ABOUT SUSTAINABLE DIGITAL FINANCE
Digital financial services can turn 1.6 billion of the 2 billion unbanked people into formal financial customers by 2025
Financing sustainable development is one of the greatest challenges of our times. Meeting this challenge will require the mobilization and redeployment of tens of trillions of dollars, largely from private sources, channeled through the global financial system. Yet despite its overhaul following the financial crisis, today’s global financial system is not fit for this purpose. Today, too little capital flows to meet the financing needs of the sustainable development goals, and too much capital continues to finance unsustainable development.
Digital finance, which includes a broad range of technologies such as big data, artificial intelligence, blockchain and the Internet of Things (IoT), offers innovative solutions to scale up sustainable finance, and the prospect of a more efficient, accessible and less vulnerable financial system. Digital finance can increase the capabilities of actors throughout the financing value chain, at reduced costs, to factor in environmental risks, opportunities, incentives and choices, as well as enhance the effective use of policies, regulations, standards and fiscal measures. Such positive outcomes are not, however, an automatic consequence of digital finance and fintech-powered innovations, and there are also potential risks and unintended consequences. The opportunity and need is to ensure that the transformative potential for digital finance is harnessed to align the financial system with sustainable development.
Harnessing this potential of digital finance with the financing needs of sustainable development will require the collective ambition, innovation, and persistence of the world’s financial institutions, policymakers and citizens.
Big data, machine learning and artificial intelligence and cloud computing enables the aggregation and analysis of large amounts of increasingly complex data from many different sources, dramatically increasing and automating decision-making capabilities at low-cost.
Mobile platforms, including mobile money, person-to-person (P2P) and crowdfunding allow for easy payments with or without traditional bank accounts, new-investment opportunities for lenders and sources of capital for borrowers.
Blockchain technology is a shared database of trusted, immutable, verifiable transactions distributed across large peer-to-peer networks that are secure and transparent. Blockchain enables ‘smart contracts’ which allow automatic execution if certain conditions without the need for a third party.

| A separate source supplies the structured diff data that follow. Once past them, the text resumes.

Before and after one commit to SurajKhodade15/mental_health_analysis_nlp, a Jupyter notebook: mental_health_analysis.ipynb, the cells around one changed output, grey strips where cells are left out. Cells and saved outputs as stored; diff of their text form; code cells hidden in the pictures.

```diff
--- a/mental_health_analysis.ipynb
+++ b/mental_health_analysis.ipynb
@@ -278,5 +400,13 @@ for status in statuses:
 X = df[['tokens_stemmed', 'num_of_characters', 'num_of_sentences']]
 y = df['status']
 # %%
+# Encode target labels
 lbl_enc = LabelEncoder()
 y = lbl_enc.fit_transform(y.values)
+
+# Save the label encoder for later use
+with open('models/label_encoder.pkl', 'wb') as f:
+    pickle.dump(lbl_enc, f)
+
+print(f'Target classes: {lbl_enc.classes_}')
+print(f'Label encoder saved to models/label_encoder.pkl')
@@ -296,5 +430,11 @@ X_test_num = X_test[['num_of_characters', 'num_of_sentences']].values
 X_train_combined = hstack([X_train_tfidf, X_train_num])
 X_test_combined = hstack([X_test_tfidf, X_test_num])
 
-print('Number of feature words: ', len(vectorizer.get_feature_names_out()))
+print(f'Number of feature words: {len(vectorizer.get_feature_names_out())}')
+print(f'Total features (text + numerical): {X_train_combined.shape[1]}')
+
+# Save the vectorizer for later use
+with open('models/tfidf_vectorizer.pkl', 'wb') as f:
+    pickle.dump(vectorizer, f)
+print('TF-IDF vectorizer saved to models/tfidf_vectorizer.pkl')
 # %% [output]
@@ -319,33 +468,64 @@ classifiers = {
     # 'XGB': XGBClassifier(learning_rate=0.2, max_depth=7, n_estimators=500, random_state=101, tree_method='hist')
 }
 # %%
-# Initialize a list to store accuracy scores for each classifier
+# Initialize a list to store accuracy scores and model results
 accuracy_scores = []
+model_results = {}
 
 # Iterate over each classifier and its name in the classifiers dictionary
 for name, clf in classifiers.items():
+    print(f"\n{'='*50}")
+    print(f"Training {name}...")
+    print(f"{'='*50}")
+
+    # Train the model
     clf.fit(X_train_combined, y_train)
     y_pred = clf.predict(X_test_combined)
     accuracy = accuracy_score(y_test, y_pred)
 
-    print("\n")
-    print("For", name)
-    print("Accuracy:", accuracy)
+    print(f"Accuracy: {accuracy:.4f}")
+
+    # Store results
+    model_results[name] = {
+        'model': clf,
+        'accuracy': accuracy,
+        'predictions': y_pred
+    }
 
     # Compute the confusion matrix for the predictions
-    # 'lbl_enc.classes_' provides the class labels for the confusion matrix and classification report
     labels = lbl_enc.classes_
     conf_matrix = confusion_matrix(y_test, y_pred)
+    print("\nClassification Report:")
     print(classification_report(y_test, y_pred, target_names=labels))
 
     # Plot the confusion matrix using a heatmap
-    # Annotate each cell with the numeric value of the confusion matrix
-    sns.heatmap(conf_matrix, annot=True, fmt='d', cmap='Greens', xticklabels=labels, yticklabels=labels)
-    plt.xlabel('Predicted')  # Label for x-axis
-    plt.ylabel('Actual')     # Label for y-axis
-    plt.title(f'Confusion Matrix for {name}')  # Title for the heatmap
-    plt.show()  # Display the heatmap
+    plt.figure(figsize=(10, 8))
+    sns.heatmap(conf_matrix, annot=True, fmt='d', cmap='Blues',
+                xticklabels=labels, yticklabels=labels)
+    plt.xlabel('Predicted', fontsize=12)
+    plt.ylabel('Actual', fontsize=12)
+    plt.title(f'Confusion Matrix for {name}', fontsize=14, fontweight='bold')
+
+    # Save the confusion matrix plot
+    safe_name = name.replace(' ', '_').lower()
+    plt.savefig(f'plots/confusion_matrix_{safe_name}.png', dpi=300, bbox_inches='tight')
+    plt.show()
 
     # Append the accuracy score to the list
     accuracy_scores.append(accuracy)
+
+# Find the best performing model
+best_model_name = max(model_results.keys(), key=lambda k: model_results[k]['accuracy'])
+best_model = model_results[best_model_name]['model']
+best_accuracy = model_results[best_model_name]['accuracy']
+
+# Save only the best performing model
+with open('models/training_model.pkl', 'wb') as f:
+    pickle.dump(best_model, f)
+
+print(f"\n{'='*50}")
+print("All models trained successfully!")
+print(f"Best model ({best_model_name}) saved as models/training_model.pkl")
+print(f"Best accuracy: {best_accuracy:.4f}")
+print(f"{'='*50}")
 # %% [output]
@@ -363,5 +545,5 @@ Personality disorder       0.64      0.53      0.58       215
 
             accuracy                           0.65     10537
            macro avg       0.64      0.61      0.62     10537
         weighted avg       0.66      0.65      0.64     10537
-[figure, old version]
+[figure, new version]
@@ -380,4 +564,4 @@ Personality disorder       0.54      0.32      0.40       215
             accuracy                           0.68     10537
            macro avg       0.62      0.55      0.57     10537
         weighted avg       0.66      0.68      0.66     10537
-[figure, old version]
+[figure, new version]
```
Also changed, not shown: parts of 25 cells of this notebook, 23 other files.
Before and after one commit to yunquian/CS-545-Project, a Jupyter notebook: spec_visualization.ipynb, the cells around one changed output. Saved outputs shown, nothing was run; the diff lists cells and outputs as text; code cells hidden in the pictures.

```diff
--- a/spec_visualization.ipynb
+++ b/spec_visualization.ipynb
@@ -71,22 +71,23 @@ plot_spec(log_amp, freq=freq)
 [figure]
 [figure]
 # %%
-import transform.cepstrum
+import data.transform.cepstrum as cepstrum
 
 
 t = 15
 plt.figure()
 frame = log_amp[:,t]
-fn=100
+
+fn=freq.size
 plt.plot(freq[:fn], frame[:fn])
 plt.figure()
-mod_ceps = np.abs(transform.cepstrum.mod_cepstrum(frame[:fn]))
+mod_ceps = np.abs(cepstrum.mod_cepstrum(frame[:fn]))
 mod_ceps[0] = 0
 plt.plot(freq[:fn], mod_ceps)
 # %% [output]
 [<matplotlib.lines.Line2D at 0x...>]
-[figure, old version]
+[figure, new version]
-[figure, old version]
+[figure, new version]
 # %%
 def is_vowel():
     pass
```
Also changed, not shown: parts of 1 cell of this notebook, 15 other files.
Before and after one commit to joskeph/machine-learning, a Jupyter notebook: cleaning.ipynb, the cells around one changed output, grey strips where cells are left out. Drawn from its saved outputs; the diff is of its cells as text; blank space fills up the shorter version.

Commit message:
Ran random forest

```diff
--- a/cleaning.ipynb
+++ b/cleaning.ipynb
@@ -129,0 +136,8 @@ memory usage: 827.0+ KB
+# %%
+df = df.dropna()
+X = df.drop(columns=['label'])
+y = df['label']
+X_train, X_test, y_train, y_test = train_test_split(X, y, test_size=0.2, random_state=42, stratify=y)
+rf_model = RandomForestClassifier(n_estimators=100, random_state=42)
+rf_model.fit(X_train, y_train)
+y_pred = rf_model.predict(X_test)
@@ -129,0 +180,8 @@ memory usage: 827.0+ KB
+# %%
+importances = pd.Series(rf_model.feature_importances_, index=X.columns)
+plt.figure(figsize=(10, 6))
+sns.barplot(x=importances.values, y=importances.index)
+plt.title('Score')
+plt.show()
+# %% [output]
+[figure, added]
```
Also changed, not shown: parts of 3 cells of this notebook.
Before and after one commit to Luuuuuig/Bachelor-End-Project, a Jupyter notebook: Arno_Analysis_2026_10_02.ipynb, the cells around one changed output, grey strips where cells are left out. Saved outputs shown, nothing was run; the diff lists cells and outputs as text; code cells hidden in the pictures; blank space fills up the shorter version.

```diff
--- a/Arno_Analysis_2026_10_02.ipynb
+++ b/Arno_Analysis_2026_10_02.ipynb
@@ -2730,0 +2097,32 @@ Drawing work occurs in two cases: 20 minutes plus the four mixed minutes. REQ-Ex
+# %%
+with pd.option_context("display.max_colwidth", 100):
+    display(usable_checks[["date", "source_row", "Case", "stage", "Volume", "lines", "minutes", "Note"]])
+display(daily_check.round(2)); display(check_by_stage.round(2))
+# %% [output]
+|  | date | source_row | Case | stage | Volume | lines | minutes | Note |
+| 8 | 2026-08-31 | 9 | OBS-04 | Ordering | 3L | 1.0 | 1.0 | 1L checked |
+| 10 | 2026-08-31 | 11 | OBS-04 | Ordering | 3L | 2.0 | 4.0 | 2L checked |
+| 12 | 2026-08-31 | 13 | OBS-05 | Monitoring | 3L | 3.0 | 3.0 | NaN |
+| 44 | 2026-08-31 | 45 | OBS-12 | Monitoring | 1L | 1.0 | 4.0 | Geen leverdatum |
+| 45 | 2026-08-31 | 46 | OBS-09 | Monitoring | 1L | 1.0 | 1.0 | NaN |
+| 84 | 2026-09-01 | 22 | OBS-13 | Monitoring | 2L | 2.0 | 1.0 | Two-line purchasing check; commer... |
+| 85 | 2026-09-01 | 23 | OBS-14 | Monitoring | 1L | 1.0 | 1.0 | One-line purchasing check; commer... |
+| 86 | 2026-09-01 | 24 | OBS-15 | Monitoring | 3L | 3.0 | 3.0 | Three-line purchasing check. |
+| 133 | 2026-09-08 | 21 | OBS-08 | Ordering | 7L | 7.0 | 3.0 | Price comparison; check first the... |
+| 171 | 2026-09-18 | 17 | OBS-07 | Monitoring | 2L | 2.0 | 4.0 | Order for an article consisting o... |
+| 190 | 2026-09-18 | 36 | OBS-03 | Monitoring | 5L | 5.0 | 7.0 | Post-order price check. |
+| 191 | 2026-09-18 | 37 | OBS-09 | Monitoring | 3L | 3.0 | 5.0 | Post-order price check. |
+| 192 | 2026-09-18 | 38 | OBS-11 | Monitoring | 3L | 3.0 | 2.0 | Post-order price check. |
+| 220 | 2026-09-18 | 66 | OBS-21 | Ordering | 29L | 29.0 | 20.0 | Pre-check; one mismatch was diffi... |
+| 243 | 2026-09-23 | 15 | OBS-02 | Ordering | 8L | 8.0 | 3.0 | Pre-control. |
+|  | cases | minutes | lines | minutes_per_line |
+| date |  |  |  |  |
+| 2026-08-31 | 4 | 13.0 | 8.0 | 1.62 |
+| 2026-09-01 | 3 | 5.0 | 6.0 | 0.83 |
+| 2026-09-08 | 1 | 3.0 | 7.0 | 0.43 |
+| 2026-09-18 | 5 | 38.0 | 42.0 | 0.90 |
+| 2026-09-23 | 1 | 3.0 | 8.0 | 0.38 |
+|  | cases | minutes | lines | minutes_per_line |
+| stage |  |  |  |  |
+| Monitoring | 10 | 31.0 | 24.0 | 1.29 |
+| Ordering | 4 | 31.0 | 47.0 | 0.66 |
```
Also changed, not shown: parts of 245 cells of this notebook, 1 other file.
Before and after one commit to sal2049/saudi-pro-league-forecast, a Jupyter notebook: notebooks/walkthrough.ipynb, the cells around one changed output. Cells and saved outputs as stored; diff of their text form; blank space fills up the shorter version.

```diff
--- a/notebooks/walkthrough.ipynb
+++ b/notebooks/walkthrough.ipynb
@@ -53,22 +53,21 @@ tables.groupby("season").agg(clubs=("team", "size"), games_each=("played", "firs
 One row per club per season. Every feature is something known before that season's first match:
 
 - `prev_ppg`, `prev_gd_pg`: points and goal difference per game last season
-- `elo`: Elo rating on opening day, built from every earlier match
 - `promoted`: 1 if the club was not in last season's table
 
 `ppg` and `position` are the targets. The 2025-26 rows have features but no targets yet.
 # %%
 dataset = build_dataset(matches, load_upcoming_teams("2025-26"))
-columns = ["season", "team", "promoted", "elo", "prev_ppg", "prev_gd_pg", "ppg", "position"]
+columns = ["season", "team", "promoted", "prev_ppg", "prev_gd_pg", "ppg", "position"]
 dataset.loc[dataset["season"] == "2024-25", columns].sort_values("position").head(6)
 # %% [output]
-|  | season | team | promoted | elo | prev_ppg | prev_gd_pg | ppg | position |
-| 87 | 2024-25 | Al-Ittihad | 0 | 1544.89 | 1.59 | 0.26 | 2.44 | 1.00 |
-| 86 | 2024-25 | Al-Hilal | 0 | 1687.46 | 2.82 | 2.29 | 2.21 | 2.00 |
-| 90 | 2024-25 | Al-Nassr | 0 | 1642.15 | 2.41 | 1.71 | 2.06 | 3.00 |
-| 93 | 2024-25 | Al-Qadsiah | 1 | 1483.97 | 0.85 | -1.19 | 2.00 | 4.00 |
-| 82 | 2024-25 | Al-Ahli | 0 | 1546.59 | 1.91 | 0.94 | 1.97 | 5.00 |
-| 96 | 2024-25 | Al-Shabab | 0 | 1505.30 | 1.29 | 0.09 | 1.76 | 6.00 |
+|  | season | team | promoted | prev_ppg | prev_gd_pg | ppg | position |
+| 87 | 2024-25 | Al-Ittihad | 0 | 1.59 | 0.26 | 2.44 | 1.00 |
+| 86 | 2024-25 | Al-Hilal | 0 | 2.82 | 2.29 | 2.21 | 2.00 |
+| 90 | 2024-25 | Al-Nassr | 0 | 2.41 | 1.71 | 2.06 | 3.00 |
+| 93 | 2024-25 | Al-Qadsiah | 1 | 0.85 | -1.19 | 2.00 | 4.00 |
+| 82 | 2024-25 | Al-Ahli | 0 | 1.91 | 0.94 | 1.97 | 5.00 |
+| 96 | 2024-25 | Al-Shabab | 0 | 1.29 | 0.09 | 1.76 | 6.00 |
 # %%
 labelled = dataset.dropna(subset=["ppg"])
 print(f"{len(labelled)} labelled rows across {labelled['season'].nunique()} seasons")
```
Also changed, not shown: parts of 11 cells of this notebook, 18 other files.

The Internet of Things (IoT) through low-cost connected sensors and AI is resulting in machine learning that automates discoveries and enables ‘intelligent’ computers capable of non-routine tasks.